by Richard Jackson

imageUpon beginning Kazys Boruta’s novel Whitehorn’s Windmill or The Unusual Events Once Upon a Time in the Land of Paudruvė, the reader will first be struck – and perhaps put off – by the simple, informal prose and fairy-tale setting.  But this mid-20th-century Lithuanian classic – now out in an English translation from Central European University Press – is anything but provincial.  Boruta weaves witches, old crones, morose devils, and talking animals together with the poetics of the most sophisticated – and pessimistic – European modernism.
The windmill of the title serves Paudruvė, an isolated village surrounded by marshland and bogs that are filled with creatures of pagan-lore who plot against the townsfolk:

The bogs were treacherous, even in the places where small meadows would grow, waving atop the surface as if the meadow were swimming on top of the water.  Sometimes, standing atop a raised clump, you’d crash through into the quagmire, and you’d be lucky if you managed to grab hold of some shrub in time to save yourself, otherwise – you’d be buried alive.  The marsh would pull you down to the bottom and leave no sign of where you’d fallen through.

Living within the bog is the devil Pinčukas (a traditional Lithuanian name for a devil), who early in the novel approaches the lonely owner of the windmill, Whitey Whitehorn.  Whitehorn accepts a pact with Pinčukas to improve his life, leading to his marriage to a beautiful girl, Marcelė.  After a period of happiness, Pinčukas ensures Marcelė dies giving birth to their daughter, Jurga, leaving Whitehorn to raise her alone.  As Pinčukas does his utmost to divide the widower from his daughter as well, the village of Paudruvė is plunged into “unusual events.”

The village is itself small and there are only a few references to other rural hamlets, all of them as nondescript as Paudruvė.  Bortua almost seems to reject urban life.  But Whitehorn’s Windmill was written over a six-week period in 1942 – during the German occupation of Lithuania – and as the novel progresses, many parallels with the political circumstances of the time appear.  When Whitehorn first meets the devil Pinčukas, for instance, Boruta offers this satirical description:

In front of him stands this itsy-bitsy, silly little gentleman, like a German, with a little hat on his head, and what’s more, a rooster feather stuck into it.

Like Paudruvė, Lithuania’s history is riddled with troublesome neighbors.  The metaphor of the windmill is key to understanding Boruta’s intent.  Pinčukas is comforted when the windmill’s sail is moving, bored and mischievous when not.  Representative of the problems caused by changing ideologies in Lithuania, the different wind currents can either bring calm or havoc to Paudruvė – although, at the same, there is time an abiding feeling that once the windmill stops turning, all life will cease.

However, Whitehorn’s Windmill isn’t only about twentieth century ideology – Boruta writes with humor and sections had me laughing aloud.  At one point, for instance, Whitehorn tricks Pinčukas into working at the windmill:

With pleasure he turned the mill’s wings in place of the wind, looked after the millstones and did all the other work that Whitehorn entrusted him with.  And he would have become an altogether decent miller, if it hadn’t been for all sorts of devilish weaknesses.  But what do you expect from a devil, when people are well acquainted with them, and after all, it’s said the devil is the embodiment of all evil.

It is in the depictions of Lithuanian folk tradition that the heart of Whitehorn’s Windmill lies, especially for an uninitiated English-language reader such as myself.  The steadily paced fantastical elements, free of intrusive plot devices and didacticism, flow over the reader calmly, just as the current from Whitehorn’s windmill would if he or she were standing beside it.  Towards the end of the novel, Boruta poses the question: “What sort of fairy tale is this then?” He isn’t claiming too much when he answers: “Why it’s life itself!”

Kazys Boruta (1905–1965) was a Lithuanian writer and poet.
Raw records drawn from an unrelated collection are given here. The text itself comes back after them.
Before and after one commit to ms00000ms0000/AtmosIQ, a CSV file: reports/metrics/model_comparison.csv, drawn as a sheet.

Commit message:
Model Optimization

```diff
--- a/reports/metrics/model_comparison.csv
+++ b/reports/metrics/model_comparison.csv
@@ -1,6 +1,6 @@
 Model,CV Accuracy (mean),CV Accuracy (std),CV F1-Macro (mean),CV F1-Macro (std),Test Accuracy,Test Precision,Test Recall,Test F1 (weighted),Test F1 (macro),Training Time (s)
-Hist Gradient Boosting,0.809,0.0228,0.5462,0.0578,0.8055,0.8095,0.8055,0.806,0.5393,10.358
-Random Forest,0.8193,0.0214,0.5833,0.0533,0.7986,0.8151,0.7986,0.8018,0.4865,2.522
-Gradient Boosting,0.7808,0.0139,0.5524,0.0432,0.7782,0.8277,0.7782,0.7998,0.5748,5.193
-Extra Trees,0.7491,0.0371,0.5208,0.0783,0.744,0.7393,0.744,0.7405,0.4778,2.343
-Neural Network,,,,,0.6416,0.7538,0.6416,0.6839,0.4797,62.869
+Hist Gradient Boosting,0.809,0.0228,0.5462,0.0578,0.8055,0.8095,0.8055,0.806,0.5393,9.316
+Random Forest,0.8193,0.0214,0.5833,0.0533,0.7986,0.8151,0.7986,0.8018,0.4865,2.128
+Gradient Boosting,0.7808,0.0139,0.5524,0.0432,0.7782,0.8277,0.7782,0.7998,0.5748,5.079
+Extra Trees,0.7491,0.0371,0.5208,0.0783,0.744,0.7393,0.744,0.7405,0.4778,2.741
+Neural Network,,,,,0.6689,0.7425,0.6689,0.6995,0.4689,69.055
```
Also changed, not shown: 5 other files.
Because of his political views, he spent years in prison both before and after WWII. In the last phase of his life in Soviet Lithuania, he earned a living by translations published under a pseudonym.



image Richard Jackson is a PhD candidate and freelance writer from the UK.  He enjoys writing about Central and Eastern Europe and has submitted articles to journals such as Transitions Online and Literature Across Frontiers.  He manages and writes for the website ‘Lemberik’ – www.lemberik.org – which concerns contemporary Jewish life in Europe today.  For KGB, he is learning how to write in American English – an admission he is not proud of.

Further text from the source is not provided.